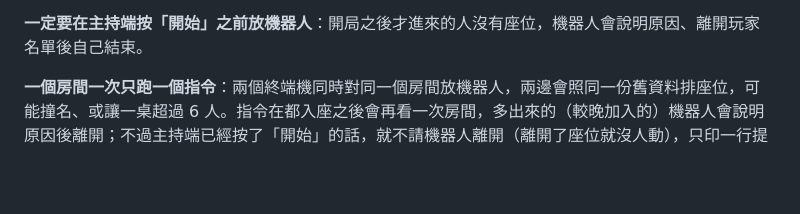
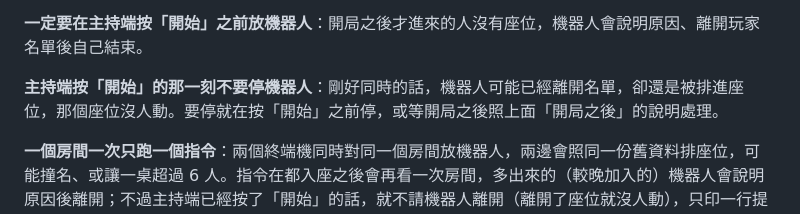
Before and after one commit to kiresakura/one-day-briton, a Markdown page: docs/BOTS.md, the part around the change. Rendered like a GitHub page; blank space fills up the shorter version.

Commit message:
Ask in the guide not to stop the bots at the moment the host presses start

```diff
--- a/docs/BOTS.md
+++ b/docs/BOTS.md
@@ -32,6 +32,8 @@ npm install
    - **第 1 場結束後、第 2 場開局前**停掉：機器人一樣留在名單上（第 1 場有成績），主持端開第 2 場時預設會把它排進座位。指令結束時會提醒「開第 2 場時請在「勾選參加」把離線的機器人取消」：開第 2 場時打開「勾選參加」，把這些機器人改成「不參加」再按開始。
 
 **一定要在主持端按「開始」之前放機器人**：開局之後才進來的人沒有座位，機器人會說明原因、離開玩家名單後自己結束。
+
+**主持端按「開始」的那一刻不要停機器人**：剛好同時的話，機器人可能已經離開名單，卻還是被排進座位，那個座位沒人動。要停就在按「開始」之前停，或等開局之後照上面「開局之後」的說明處理。
 
 **一個房間一次只跑一個指令**：兩個終端機同時對同一個房間放機器人，兩邊會照同一份舊資料排座位，可能撞名、或讓一桌超過 6 人。指令在都入座之後會再看一次房間，多出來的（較晚加入的）機器人會說明原因後離開；不過主持端已經按了「開始」的話，就不請機器人離開（離開了座位就沒人動），只印一行提醒。要多放幾個，等前一個指令印出「都入座了」再跑下一個，或直接用 `--count`。
 
```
===
■ **Exercise objective**
Write out the data exactly, but not its pictures.

■ **Reply**
Before and after one commit to kiresakura/one-day-briton, a Markdown page: docs/BOTS.md, the part around the change. Rendered like a GitHub page; blank space fills up the shorter version.

Commit message:
Ask in the guide not to stop the bots at the moment the host presses start

```diff
--- a/docs/BOTS.md
+++ b/docs/BOTS.md
@@ -32,6 +32,8 @@ npm install
    - **第 1 場結束後、第 2 場開局前**停掉：機器人一樣留在名單上（第 1 場有成績），主持端開第 2 場時預設會把它排進座位。指令結束時會提醒「開第 2 場時請在「勾選參加」把離線的機器人取消」：開第 2 場時打開「勾選參加」，把這些機器人改成「不參加」再按開始。
 
 **一定要在主持端按「開始」之前放機器人**：開局之後才進來的人沒有座位，機器人會說明原因、離開玩家名單後自己結束。
+
+**主持端按「開始」的那一刻不要停機器人**：剛好同時的話，機器人可能已經離開名單，卻還是被排進座位，那個座位沒人動。要停就在按「開始」之前停，或等開局之後照上面「開局之後」的說明處理。
 
 **一個房間一次只跑一個指令**：兩個終端機同時對同一個房間放機器人，兩邊會照同一份舊資料排座位，可能撞名、或讓一桌超過 6 人。指令在都入座之後會再看一次房間，多出來的（較晚加入的）機器人會說明原因後離開；不過主持端已經按了「開始」的話，就不請機器人離開（離開了座位就沒人動），只印一行提醒。要多放幾個，等前一個指令印出「都入座了」再跑下一個，或直接用 `--count`。
 
```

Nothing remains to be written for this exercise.